- Handwritten notes tend to be considered more personal and carrying greater meaning for the person or family receiving the letter
- Add a personal note inside a card you purchased at the card store.
- If you find writing a condolence letter difficult, consider a few examples available online to inspire you with the right words.
- A sympathy note is a few sentences at most
- A condolence letter may contain a few paragraphs
- Choose a note or letter based on your feelings, closeness to the deceased and survivor, and what you want to say in your letter.
Essential Elements of a Condolence Letter
There are several standard elements in every condolence letter. These include:
- Acknowledge the loss
- Express your sympathy
- Describe one of your friend’s special qualities
- Include a favorite memory
- Mention the deceased’s strengths or special qualities

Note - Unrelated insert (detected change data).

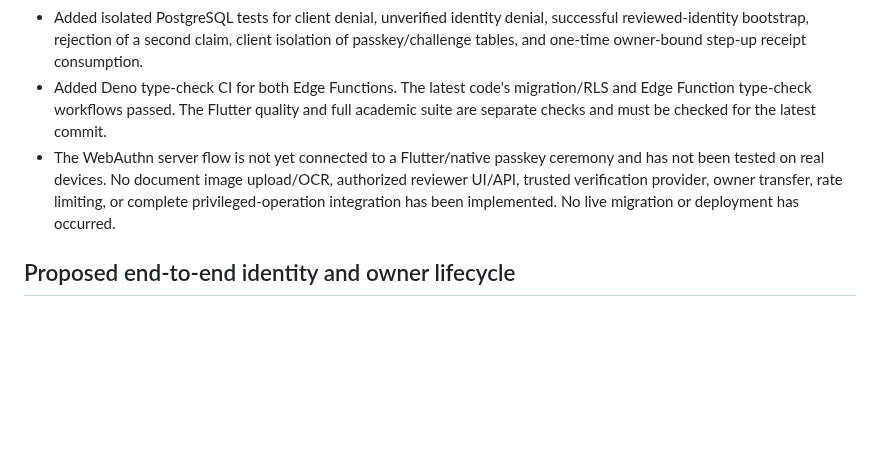
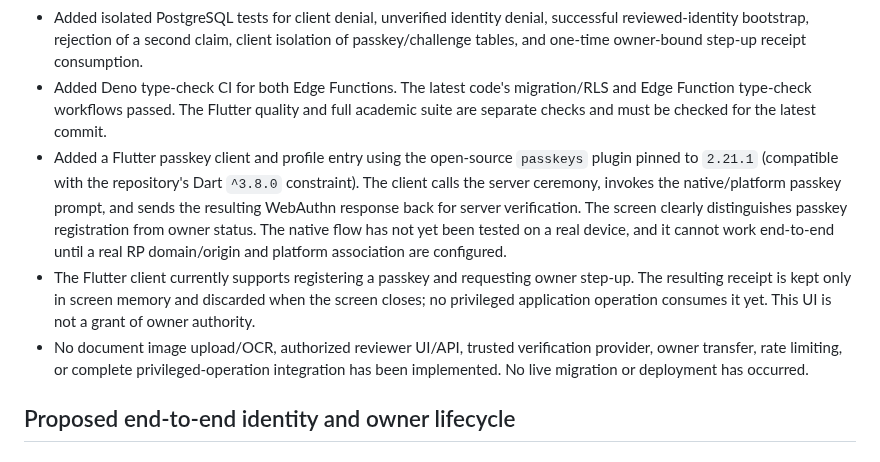
Before and after one commit to 781991937/TOFAN_ai-, a Markdown page: docs/TOFAN_ID_SECURITY_DESIGN.md, the part around the change. GitHub-like rendering; blank space fills up the shorter version.

Commit message:
docs(security): document Flutter passkey client and remaining blockers

```diff
--- a/docs/TOFAN_ID_SECURITY_DESIGN.md
+++ b/docs/TOFAN_ID_SECURITY_DESIGN.md
@@ -27,7 +27,9 @@ Integrate an identity-verification workflow into the existing TOFAN AI architect
 - Added a server-side WebAuthn step-up Edge Function using the maintained `@simplewebauthn/server` library pinned to 14.0.3. It generates registration/authentication challenges, stores short-lived challenges, consumes them once, validates origin/RP ID and user verification, stores public credential material and counters, and issues an opaque two-minute owner step-up receipt. The private key and biometric templates never enter TOFAN.
 - Added isolated PostgreSQL tests for client denial, unverified identity denial, successful reviewed-identity bootstrap, rejection of a second claim, client isolation of passkey/challenge tables, and one-time owner-bound step-up receipt consumption.
 - Added Deno type-check CI for both Edge Functions. The latest code's migration/RLS and Edge Function type-check workflows passed. The Flutter quality and full academic suite are separate checks and must be checked for the latest commit.
-- The WebAuthn server flow is not yet connected to a Flutter/native passkey ceremony and has not been tested on real devices. No document image upload/OCR, authorized reviewer UI/API, trusted verification provider, owner transfer, rate limiting, or complete privileged-operation integration has been implemented. No live migration or deployment has occurred.
+- Added a Flutter passkey client and profile entry using the open-source `passkeys` plugin pinned to `2.21.1` (compatible with the repository's Dart `^3.8.0` constraint). The client calls the server ceremony, invokes the native/platform passkey prompt, and sends the resulting WebAuthn response back for server verification. The screen clearly distinguishes passkey registration from owner status. The native flow has not yet been tested on a real device, and it cannot work end-to-end until a real RP domain/origin and platform association are configured.
+- The Flutter client currently supports registering a passkey and requesting owner step-up. The resulting receipt is kept only in screen memory and discarded when the screen closes; no privileged application operation consumes it yet. This UI is not a grant of owner authority.
+- No document image upload/OCR, authorized reviewer UI/API, trusted verification provider, owner transfer, rate limiting, or complete privileged-operation integration has been implemented. No live migration or deployment has occurred.
 
 ## Proposed end-to-end identity and owner lifecycle
 
```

- Offer specific and practical things you can help with
- End your letter with active thoughts
Do’s and Don’ts for a Condolence Letter
- Don’t dance around the fact that someone has passed away
- Don’t use a euphemism for death; it just makes people uncomfortable
- Don’t use business terms such as sincerely, regards
- Do offer to help with specific activities
- Do offer practical things that can help the survivors
- Do end your letter with hope.
- Do remember that your letter is for the living and not for the dead
When someone loses a loved one, it can be a very difficult time for the family and loved ones. Receiving a sympathy note or a condolence letter helps people get through these difficult times.
Follow the outline above; however, writing a condolence letter shows that you care and empathize with the survivors. A personally written condolence letter is much more personal and meaningful than a card with just a signature.
Offers to help are great, but keep the offer practical and specific. Avoid putting the person in the position of needing to call for help. Offer help and set a time and date to provide that help. Cutting the lawn, making some meals, running errands are several examples.
Send your sympathy note or letter within two weeks of the passing of the deceased. Handwrite the letter and if you must send a card, insert the note into the card and personally deliver it if possible.
Apply the same approach to writing the letter if you must send it by email or post it on a funeral home website. If you are unable to travel, using this method may be the best alternative. Although not as personal, the quality of the letter will overcome the impersonal nature of electronic communication.